A Celebration of U2 began performing U2 tribute shows in 2005 all over the Midwest under the name “The U-2 Incident”. In 2009 the band decided to “restart and reboot” themselves by changing their name and refocusing their purpose.
Today, ONE: A Celebration of U2 has crafted their stage show to bring the music and spirit of their favorite band to U2 fans everywhere. Playing music from throughout U2's vast catalogue and incorporating an innovative lighting/video show, the members of ONE are dedicated to recreating the sights and sounds of U2 live.
Now entering their fourth decade together, U2 has sold over 145 million albums worldwide that have so far yielded 23 Grammies. U2 were inducted into the Rock and Roll Hall of Fame in 2004.
Currently, U2 continue to push the bounds of popular music with their innovative new album No Line on the Horizon and their record-breaking U2360 tour.
The members of ONE admire more than just the music and longevity of U2. They also admire the difference the members of U2 have tried to make in the world. Specifically speaking, Bono is one of the key founders of the “one” campaign. According to their website, ”ONE.org is a grassroots campaign and advocacy organization backed by more than 2 million people who are committed to the fight against extreme poverty and preventable disease, particularly in Africa.”
Each member of ONE has been a lifelong fan of U2, and each has his own reasons for wanting to celebrate U2's music and career:
“The members of U2 have entered their fourth decade together, and what they have managed to accomplish is unique in the history of rock music. Over the course of their thirteen studio albums, they have written and recorded incredibly distinctive and memorable music, and they’ve done it with the same lineup of four innovative musicians.
The Edge’s guitar playing has always been rooted in the spirit of punk, but it is also organic and soulful. When I bought my first electric guitar, I knew that I had to attempt to figure out how The Edge did what he did, so ‘Streets’ was the first song I learned.

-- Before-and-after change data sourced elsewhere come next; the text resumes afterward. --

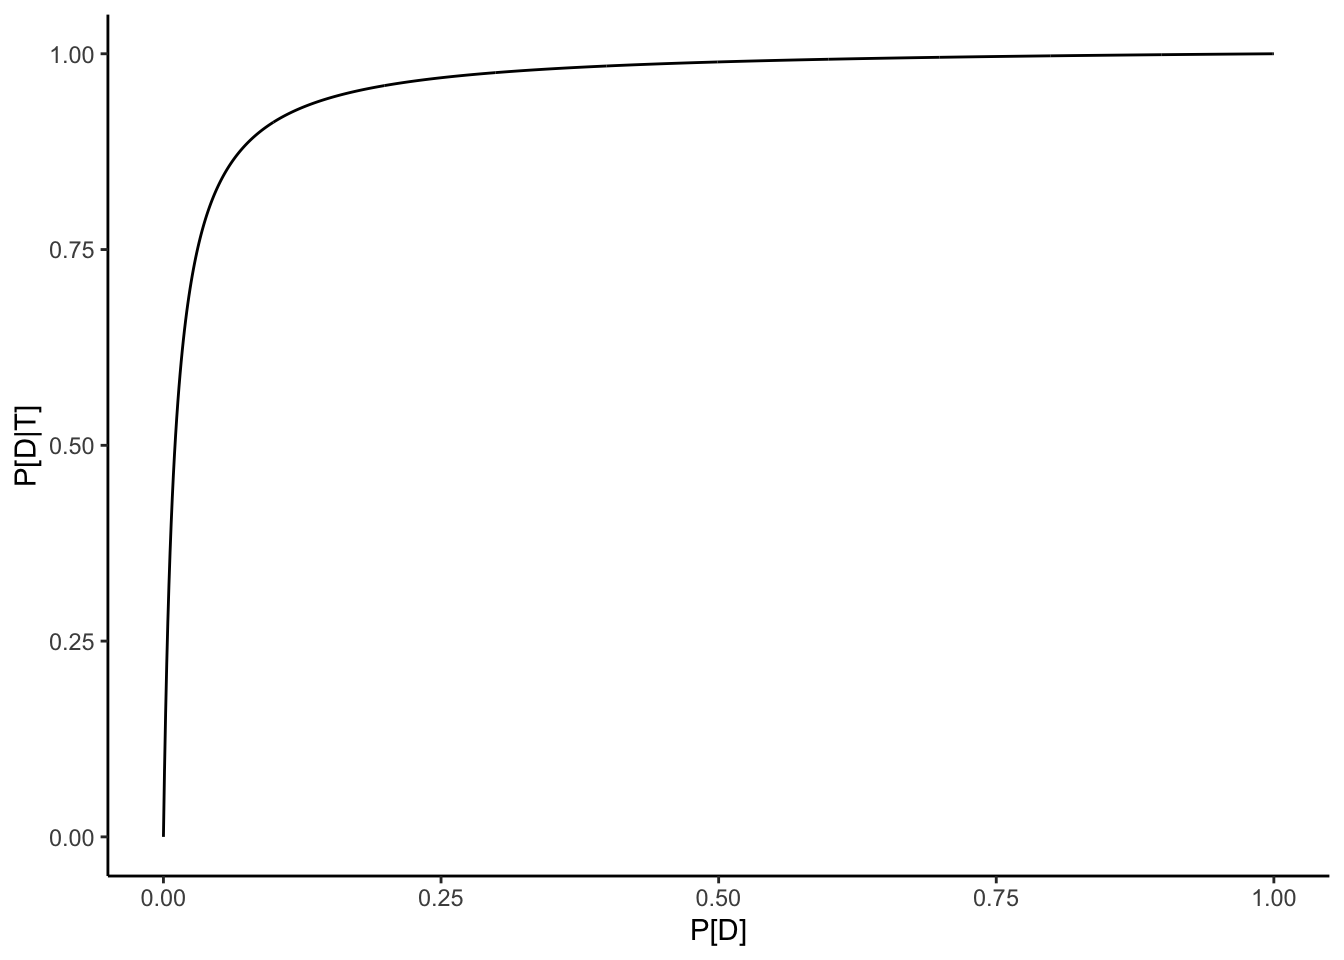
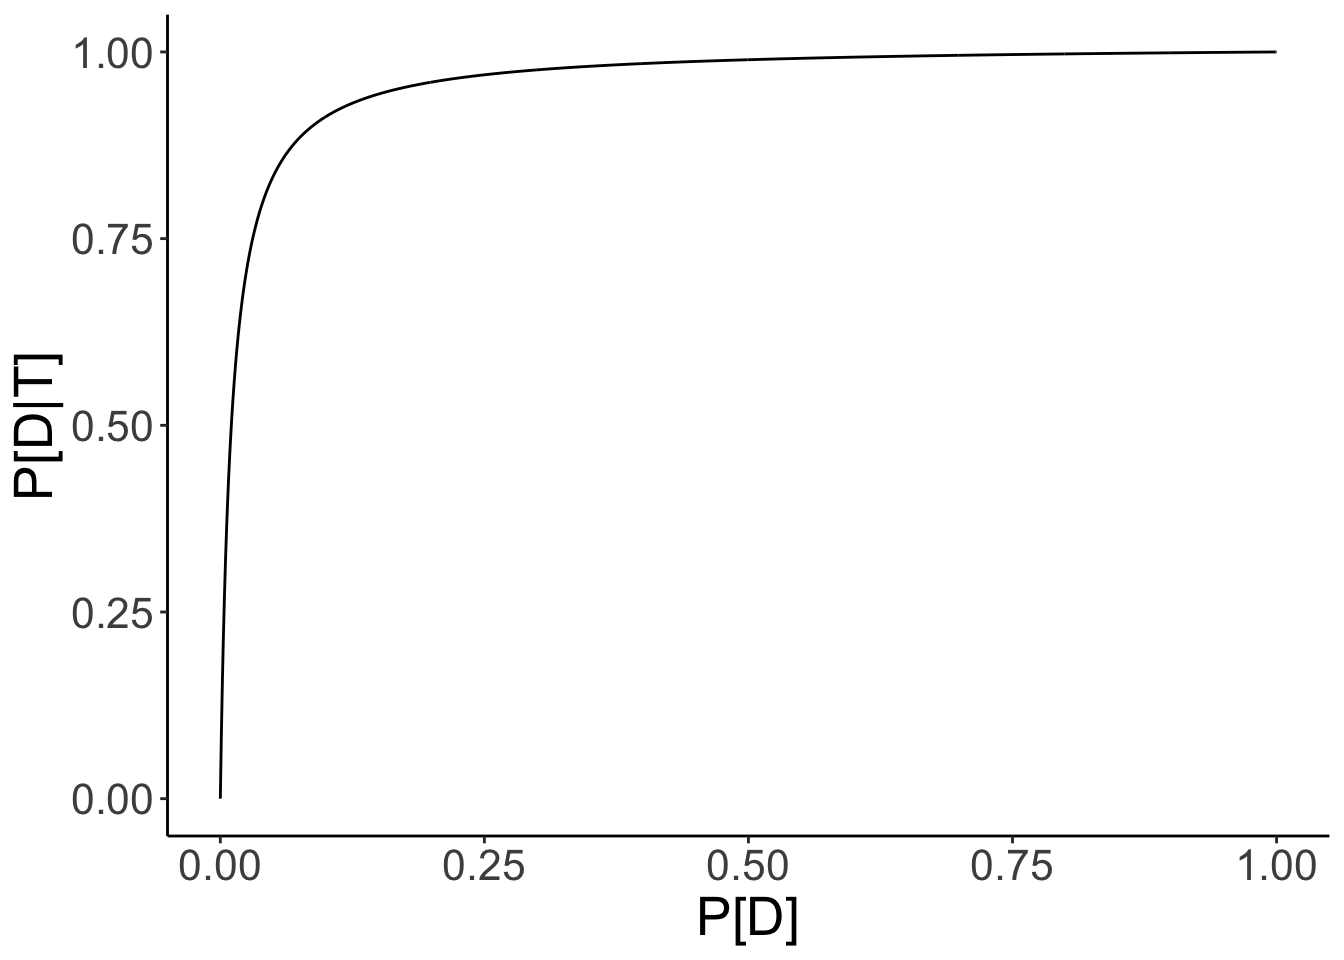
added title in nav.html

diff --git a/docs/2020/10/01/bayes-theorem-and-conditional-probability/index.html b/docs/2020/10/01/bayes-theorem-and-conditional-probability/index.html
@@ -43,7 +43,7 @@
          height="50"
          alt="Logo">
   </a>
-
+<p style="font-size:30px"> Applied Biostatistics I HS 2020
   <ul class="nav-links">
     
     <li><a href="/ABS1/about/">About</a></li>
@@ -55,6 +55,8 @@
     <li><a href="https://twitter.com/StephanPeischl">Twitter</a></li>
     
   </ul>
+  
+
 </nav>
 
       </header>
@@ -64,7 +66,7 @@
 
   <article class="article">
     
-    <span class="article-duration">3 min read</span>
+    <span class="article-duration">4 min read</span>
     
 
     <h1 class="article-title">Bayes Theorem and Conditional Probability</h1>
@@ -132,7 +134,8 @@ ggplot(dat,aes(x  = pD,y = pDgivenT)) +
   geom_line() +
   theme_classic() +
   xlab(&quot;P[D]&quot;) + 
-  ylab(&quot;P[D|T]&quot;)</code></pre>
+  ylab(&quot;P[D|T]&quot;) + 
+  theme(text = element_text(size = 20))  </code></pre>
 <p><img src="/ABS1/post/2020-10-01-bayes-theorem-and-conditional-probability_files/figure-html/unnamed-chunk-1-1.png" width="75%" /></p>
 <p>We see that the test’s false positive probability strongly depends on the prevalence. The rarer the disease is, the less reliable the test is in informing you whether you actually have the disease. The specificity also has a strong impact on the interpretation of the test. For instance, for the current Covid-19 PCR tests specificity seems to be closer to 99% than to 90%, then we would get the following:</p>
 <pre class="r"><code>pD = seq(0,1,by=0.001)
@@ -151,7 +154,8 @@ ggplot(dat,aes(x  = pD,y = pDgivenT)) +
   geom_line() +
   theme_classic()+
   xlab(&quot;P[D]&quot;) + 
-  ylab(&quot;P[D|T]&quot;)</code></pre>
+  ylab(&quot;P[D|T]&quot;) + 
+  theme(text = element_text(size = 20)) </code></pre>
 <p><img src="/ABS1/post/2020-10-01-bayes-theorem-and-conditional-probability_files/figure-html/unnamed-chunk-2-1.png" width="75%" /></p>
 
     </div>

diff --git a/content/post/2020-10-01-bayes-theorem-and-conditional-probability.html b/content/post/2020-10-01-bayes-theorem-and-conditional-probability.html
@@ -64,7 +64,8 @@ ggplot(dat,aes(x  = pD,y = pDgivenT)) +
   geom_line() +
   theme_classic() +
   xlab(&quot;P[D]&quot;) + 
-  ylab(&quot;P[D|T]&quot;)</code></pre>
+  ylab(&quot;P[D|T]&quot;) + 
+  theme(text = element_text(size = 20))  </code></pre>
 <p><img src="/ABS1/post/2020-10-01-bayes-theorem-and-conditional-probability_files/figure-html/unnamed-chunk-1-1.png" width="75%" /></p>
 <p>We see that the test’s false positive probability strongly depends on the prevalence. The rarer the disease is, the less reliable the test is in informing you whether you actually have the disease. The specificity also has a strong impact on the interpretation of the test. For instance, for the current Covid-19 PCR tests specificity seems to be closer to 99% than to 90%, then we would get the following:</p>
 <pre class="r"><code>pD = seq(0,1,by=0.001)
@@ -83,5 +84,6 @@ ggplot(dat,aes(x  = pD,y = pDgivenT)) +
   geom_line() +
   theme_classic()+
   xlab(&quot;P[D]&quot;) + 
-  ylab(&quot;P[D|T]&quot;)</code></pre>
+  ylab(&quot;P[D|T]&quot;) + 
+  theme(text = element_text(size = 20)) </code></pre>
 <p><img src="/ABS1/post/2020-10-01-bayes-theorem-and-conditional-probability_files/figure-html/unnamed-chunk-2-1.png" width="75%" /></p>

diff --git a/docs/2020/08/31/the-exercise-sessions/index.html b/docs/2020/08/31/the-exercise-sessions/index.html
@@ -38,7 +38,7 @@
          height="50"
          alt="Logo">
   </a>
-
+<p style="font-size:30px"> Applied Biostatistics I HS 2020
   <ul class="nav-links">
     
     <li><a href="/ABS1/about/">About</a></li>
@@ -50,6 +50,8 @@
     <li><a href="https://twitter.com/StephanPeischl">Twitter</a></li>
     
   </ul>
+  
+
 </nav>
 
       </header>

diff --git a/docs/2020/08/31/welcome/index.html b/docs/2020/08/31/welcome/index.html
@@ -38,7 +38,7 @@
          height="50"
          alt="Logo">
   </a>
-
+<p style="font-size:30px"> Applied Biostatistics I HS 2020
   <ul class="nav-links">
     
     <li><a href="/ABS1/about/">About</a></li>
@@ -50,6 +50,8 @@
     <li><a href="https://twitter.com/StephanPeischl">Twitter</a></li>
     
   </ul>
+  
+
 </nav>
 
       </header>

diff --git a/docs/about/index.html b/docs/about/index.html
@@ -38,7 +38,7 @@
          height="50"
          alt="Logo">
   </a>
-
+<p style="font-size:30px"> Applied Biostatistics I HS 2020
   <ul class="nav-links">
     
     <li><a href="/ABS1/about/">About</a></li>
@@ -50,6 +50,8 @@
     <li><a href="https://twitter.com/StephanPeischl">Twitter</a></li>
     
   </ul>
+  
+
 </nav>
 
       </header>

diff --git a/docs/categories/exercises/index.html b/docs/categories/exercises/index.html
@@ -40,7 +40,7 @@
          height="50"
          alt="Logo">
   </a>
-
+<p style="font-size:30px"> Applied Biostatistics I HS 2020
   <ul class="nav-links">
     
     <li><a href="/ABS1/about/">About</a></li>
@@ -52,6 +52,8 @@
     <li><a href="https://twitter.com/StephanPeischl">Twitter</a></li>
     
   </ul>
+  
+
 </nav>
 
       </header>

diff --git a/docs/categories/index.html b/docs/categories/index.html
@@ -40,7 +40,7 @@
          height="50"
          alt="Logo">
   </a>
-
+<p style="font-size:30px"> Applied Biostatistics I HS 2020
   <ul class="nav-links">
     
     <li><a href="/ABS1/about/">About</a></li>
@@ -52,6 +52,8 @@
     <li><a href="https://twitter.com/StephanPeischl">Twitter</a></li>
     
   </ul>
+  
+
 </nav>
 
       </header>

diff --git a/docs/categories/introduction/index.html b/docs/categories/introduction/index.html
@@ -40,7 +40,7 @@
          height="50"
          alt="Logo">
   </a>
-
+<p style="font-size:30px"> Applied Biostatistics I HS 2020
   <ul class="nav-links">
     
     <li><a href="/ABS1/about/">About</a></li>
@@ -52,6 +52,8 @@
     <li><a href="https://twitter.com/StephanPeischl">Twitter</a></li>
     
   </ul>
+  
+
 </nav>
 
       </header>

diff --git a/docs/contact/index.html b/docs/contact/index.html
@@ -38,7 +38,7 @@
          height="50"
          alt="Logo">
   </a>
-
+<p style="font-size:30px"> Applied Biostatistics I HS 2020
   <ul class="nav-links">
     
     <li><a href="/ABS1/about/">About</a></li>
@@ -50,6 +50,8 @@
     <li><a href="https://twitter.com/StephanPeischl">Twitter</a></li>
     
   </ul>
+  
+
 </nav>
 
       </header>

diff --git a/docs/index.html b/docs/index.html
@@ -40,7 +40,7 @@
          height="50"
          alt="Logo">
   </a>
-
+<p style="font-size:30px"> Applied Biostatistics I HS 2020
   <ul class="nav-links">
     
     <li><a href="/ABS1/about/">About</a></li>
@@ -52,6 +52,8 @@
     <li><a href="https://twitter.com/StephanPeischl">Twitter</a></li>
     
   </ul>
+  
+
 </nav>
 
       </header>

diff --git a/docs/post/index.html b/docs/post/index.html
@@ -40,7 +40,7 @@
          height="50"
          alt="Logo">
   </a>
-
+<p style="font-size:30px"> Applied Biostatistics I HS 2020
   <ul class="nav-links">
     
     <li><a href="/ABS1/about/">About</a></li>
@@ -52,6 +52,8 @@
     <li><a href="https://twitter.com/StephanPeischl">Twitter</a></li>
     
   </ul>
+  
+
 </nav>
 
       </header>

diff --git a/docs/tags/general-information/index.html b/docs/tags/general-information/index.html
@@ -40,7 +40,7 @@
          height="50"
          alt="Logo">
   </a>
-
+<p style="font-size:30px"> Applied Biostatistics I HS 2020
   <ul class="nav-links">
     
     <li><a href="/ABS1/about/">About</a></li>
@@ -52,6 +52,8 @@
     <li><a href="https://twitter.com/StephanPeischl">Twitter</a></li>
     
   </ul>
+  
+
 </nav>
 
       </header>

Although I continue to learn more and more of U2's music, I’ll never stop being amazed by The Edge’s inventiveness.”
“I always found U2 an interesting pillar in my musical upbringing. They managed to be relevant (for almost 30 years), while being pop oriented in appealing to the masses. And yet they still have an Edge to them…no pun intended. Walking the line of edginess and still having pop sensibilities is the most impressive thing about U2. As a song writer myself, I find that a difficult task, yet they seemingly do it effortlessly.
I listen to music in two different ways; there is studying and just listening. Listening to Bono sing is kind of a lesson in less is more. However, studying his vocals is an exercise is hearing depth. I grew up listening to singers with great technique, lots of power, etc. I always admired Bono from a stylistic point of view, but as I have studied him for the purposes of emulation in the band, I realize he possesses some very good technique as well. He is judicious in his offerings of technical prowess but will still belt it out with a never ending amount of emotion and angst. I thought by now I might be tired of the songs or even the way that he sings them, but Bono is a singer who has layers that I have enjoyed uncovering. He is known for lots of things, such as meeting with world leaders, or social change issues. To me, I know him for his voice!”
“The lyrics of most U2 songs are hopeful, real and uplifting. The music is honest, sometimes raw, sometimes complex, often redemptive, always cool. Bono, the Edge, Adam and Larry are a perfect amalgam, a perfect sum of their respective talents and sounds. This band is big, ‘bad’ and belongs.
Larry Mullen Jr’s martial drumming leaves little doubt of his marching band roots. Once one learns of the additional left floor tom he employs, the ‘cannon-ized’ cadences with which he drives U2 make absolute sense and are the only ones appropriate. It now annoys me to play a kit without one!”
Greg (Bass Guitar)
“I was 13 years old when I was introduced to the music of U2. It is hard to put into words the impact the ‘New Year’s Day’ and ‘Gloria’ videos had on me the first time I watched them. To hear the desperation and hope so beautifully married in these songs touched my impressionable soul and still does to this day when I sneak views at our video show during a performance. I adopted U2's small prayer from ‘Gloria’ for my life as well: ‘Oh Lord, if I had anything, anything at all…I’d give it to you.’
I also started playing bass that same year and quickly became a student of Adam Clayton. I love how is driving, melodic bass lines take you on a journey. From ‘New Year’s Day’ to ‘Indian Summer Sky’ to ‘Unknown Caller’ and on and on, the musical marriage of desperation wrapped in the arms of hope affects the core of my being…and I get to celebrate this music at every show we perform. What an honor.”